Blogging is quite strange and bizarre to me. Here's the thing: I sit down and write out these brilliant (we'll pretend), insightful and incredibly introspective blog postings. In my mind, there is a great anonymous public simply waiting for my pearls of wisdom, keen wit and intelligent wordplay (to use three cliches in one sentence).

But the truth is, I think only one person reads my blogs - my sister Rachel. (Hi Rachel! Here's a plug for her blog:

Of course, the fact that I just posted a link to her blog would suggest that I actually really think there is an anonymous public reading this blog. And the occasional comment from some random person miles away would suggest that there are people who stumble by my cyberspace abode from time to time. (Oh, and random people, I like you, so keep leaving me comments and links to your blogs. I do check them out when I can't sleep, am bored or in the midst of procrastinating.)

In addition, my blog address is posted both as my MSN "personal message" and in my email signature, so virtually everyone I know could potentially access it. But, I write as though they don't. Even though my friend Robyn emailed me a comment about the happiness post. (Hi Robyn!)
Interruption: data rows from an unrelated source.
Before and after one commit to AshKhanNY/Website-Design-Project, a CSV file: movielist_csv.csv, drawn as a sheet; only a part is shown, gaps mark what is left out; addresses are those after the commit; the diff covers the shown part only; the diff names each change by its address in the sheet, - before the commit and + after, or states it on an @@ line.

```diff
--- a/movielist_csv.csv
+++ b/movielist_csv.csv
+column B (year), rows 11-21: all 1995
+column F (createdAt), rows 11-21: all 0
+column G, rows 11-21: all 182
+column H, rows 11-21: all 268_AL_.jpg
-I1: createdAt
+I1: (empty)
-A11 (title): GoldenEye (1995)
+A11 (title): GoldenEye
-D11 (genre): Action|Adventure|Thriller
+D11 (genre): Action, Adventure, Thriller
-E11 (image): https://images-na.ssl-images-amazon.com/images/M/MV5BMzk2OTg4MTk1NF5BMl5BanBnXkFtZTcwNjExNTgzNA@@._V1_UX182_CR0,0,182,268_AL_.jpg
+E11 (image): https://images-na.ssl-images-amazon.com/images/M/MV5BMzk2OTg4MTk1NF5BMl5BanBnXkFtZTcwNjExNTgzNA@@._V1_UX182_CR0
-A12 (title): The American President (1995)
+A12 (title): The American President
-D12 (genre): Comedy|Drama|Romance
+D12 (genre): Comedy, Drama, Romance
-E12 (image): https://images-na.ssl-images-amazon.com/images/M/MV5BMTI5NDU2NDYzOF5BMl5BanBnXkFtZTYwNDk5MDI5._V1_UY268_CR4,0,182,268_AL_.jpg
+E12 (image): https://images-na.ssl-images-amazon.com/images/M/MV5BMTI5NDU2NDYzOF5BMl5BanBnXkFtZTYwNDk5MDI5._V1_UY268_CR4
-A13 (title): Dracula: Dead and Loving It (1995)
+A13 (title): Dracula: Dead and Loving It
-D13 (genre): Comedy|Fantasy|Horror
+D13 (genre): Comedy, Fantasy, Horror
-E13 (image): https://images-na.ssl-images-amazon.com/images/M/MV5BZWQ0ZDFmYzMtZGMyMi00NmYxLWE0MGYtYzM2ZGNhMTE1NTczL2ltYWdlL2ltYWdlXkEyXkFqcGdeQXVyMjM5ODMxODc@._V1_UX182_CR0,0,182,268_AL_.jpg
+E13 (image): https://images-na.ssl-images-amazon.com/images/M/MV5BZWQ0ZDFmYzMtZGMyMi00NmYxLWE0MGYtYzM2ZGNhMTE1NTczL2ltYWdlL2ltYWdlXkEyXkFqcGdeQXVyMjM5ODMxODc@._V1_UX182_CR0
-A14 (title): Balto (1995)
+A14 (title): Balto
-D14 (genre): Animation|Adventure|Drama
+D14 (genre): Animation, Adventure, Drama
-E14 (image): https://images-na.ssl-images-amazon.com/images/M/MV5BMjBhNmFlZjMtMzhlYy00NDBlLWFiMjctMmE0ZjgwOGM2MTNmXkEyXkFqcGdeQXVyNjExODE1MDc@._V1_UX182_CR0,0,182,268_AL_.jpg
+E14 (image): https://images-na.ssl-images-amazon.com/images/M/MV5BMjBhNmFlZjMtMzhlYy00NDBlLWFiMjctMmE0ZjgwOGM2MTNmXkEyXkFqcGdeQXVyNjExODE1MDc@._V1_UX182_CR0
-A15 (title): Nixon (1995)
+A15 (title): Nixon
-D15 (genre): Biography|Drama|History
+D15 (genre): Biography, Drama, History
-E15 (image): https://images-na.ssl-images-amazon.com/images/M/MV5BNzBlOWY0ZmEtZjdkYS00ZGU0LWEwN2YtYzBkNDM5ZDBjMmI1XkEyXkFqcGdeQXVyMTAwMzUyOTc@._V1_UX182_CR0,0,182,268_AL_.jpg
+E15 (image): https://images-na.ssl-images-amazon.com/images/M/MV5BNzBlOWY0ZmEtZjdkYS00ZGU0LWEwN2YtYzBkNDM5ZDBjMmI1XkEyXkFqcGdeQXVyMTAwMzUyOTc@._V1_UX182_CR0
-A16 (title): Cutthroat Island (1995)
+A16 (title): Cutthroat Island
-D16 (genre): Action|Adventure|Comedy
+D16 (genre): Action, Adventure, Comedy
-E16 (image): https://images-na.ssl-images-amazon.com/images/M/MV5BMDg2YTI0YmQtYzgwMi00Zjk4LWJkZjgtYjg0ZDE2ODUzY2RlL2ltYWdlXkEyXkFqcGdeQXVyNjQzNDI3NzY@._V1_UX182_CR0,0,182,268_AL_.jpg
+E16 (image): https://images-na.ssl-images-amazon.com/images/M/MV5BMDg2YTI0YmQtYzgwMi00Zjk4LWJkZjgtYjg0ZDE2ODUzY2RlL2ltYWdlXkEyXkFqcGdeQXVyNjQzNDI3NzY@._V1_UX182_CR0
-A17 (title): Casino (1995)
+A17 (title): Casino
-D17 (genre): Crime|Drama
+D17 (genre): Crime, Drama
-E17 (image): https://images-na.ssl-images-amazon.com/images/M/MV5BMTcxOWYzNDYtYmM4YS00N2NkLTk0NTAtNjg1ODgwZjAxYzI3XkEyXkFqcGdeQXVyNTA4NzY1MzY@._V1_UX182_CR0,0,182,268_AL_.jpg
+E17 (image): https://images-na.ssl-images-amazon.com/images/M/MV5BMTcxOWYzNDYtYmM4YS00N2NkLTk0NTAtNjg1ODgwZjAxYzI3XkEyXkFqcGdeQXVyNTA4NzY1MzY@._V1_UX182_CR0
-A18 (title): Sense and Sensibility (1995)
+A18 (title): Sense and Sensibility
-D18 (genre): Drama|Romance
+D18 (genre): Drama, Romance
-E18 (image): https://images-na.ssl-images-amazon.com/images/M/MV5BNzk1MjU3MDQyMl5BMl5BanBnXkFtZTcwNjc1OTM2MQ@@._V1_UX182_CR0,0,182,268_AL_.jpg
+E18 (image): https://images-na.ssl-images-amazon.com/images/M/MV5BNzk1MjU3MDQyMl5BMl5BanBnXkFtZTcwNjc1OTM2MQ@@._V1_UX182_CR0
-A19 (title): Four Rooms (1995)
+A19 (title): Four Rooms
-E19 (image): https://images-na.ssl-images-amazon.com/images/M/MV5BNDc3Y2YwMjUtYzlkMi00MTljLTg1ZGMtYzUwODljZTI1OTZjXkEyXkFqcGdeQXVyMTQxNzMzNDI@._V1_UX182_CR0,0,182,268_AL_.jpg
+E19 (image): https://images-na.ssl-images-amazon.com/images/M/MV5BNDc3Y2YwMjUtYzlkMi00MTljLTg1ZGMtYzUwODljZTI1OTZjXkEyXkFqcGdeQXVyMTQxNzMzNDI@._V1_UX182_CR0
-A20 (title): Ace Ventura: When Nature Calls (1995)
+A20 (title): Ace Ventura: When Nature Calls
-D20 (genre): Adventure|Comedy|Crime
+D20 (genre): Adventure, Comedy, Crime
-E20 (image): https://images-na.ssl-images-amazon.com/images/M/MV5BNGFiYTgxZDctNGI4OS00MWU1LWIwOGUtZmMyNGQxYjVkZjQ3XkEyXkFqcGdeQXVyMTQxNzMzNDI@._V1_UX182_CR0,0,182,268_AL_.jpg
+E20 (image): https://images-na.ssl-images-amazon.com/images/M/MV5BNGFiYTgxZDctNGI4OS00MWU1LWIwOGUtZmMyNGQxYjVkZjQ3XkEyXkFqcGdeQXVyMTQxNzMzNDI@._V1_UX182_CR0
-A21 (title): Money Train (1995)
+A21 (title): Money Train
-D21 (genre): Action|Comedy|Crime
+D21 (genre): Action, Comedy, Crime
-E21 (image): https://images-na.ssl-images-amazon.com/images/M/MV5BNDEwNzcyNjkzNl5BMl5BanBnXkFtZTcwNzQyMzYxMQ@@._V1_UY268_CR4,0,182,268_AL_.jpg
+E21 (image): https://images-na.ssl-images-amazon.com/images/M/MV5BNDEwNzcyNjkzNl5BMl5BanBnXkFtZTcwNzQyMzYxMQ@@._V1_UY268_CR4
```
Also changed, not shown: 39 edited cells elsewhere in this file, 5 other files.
Blogging is strange and bizarre. It is completely selfish and I post this stuff to cyberspace thinking that someone out there might actually be interested in reading it. And not only do I post intensely "personal" stuff, I don't even keep it short! So, even if someone did want to read about my great life and learn great nuggets of truth from my fingertips, I can't imagine that they would make it the entire way through.

So I think I write to no one. It is a controlled exercise in processing the things on my mind in a controlled fashion. Kind of like a journal, but public. Which makes it completely unlike a journal. Because if I were to write about the deeper things on my mind right now... well, I wouldn't. That would just make me way more vulnerable than I care to be. Especially not knowing who really does read this.

The conclusion, so far, is thus: blogging is like journal writing, but not as effective because I can't be as thorough as necessary.

Yet it is entirely therapeutic and satisfying for me. I think we all like to imagine that we do have an adoring anonymous public hanging on to our every word. And since this imaginary mass in anonymous, we will never be proven otherwise.

The other therapeutic thing about it is that this blogging allows us to take the things we are thinking about and apply them to a much broader scale. If I were to simply write about being frustrated about not getting into the class I want in my journal, I would focus on that - brainstorming ways I could convince the faculty to let me in the class, etc. But because I'm writing with an audience other than me in mind, I have the ability to take my situation and apply it to something much more broad and ultimately get to the root of the issue.

So that's that. That's my take on blogging. I really enjoy it.

Now, if you do find yourself reading at this point, do post a comment.

Or not. I still like the illusion of an adoring, anonymous public.


jpunk5 said...

not that annonymous

Julie said...

Hey there cousin... I can't believe you actually read that entire entry...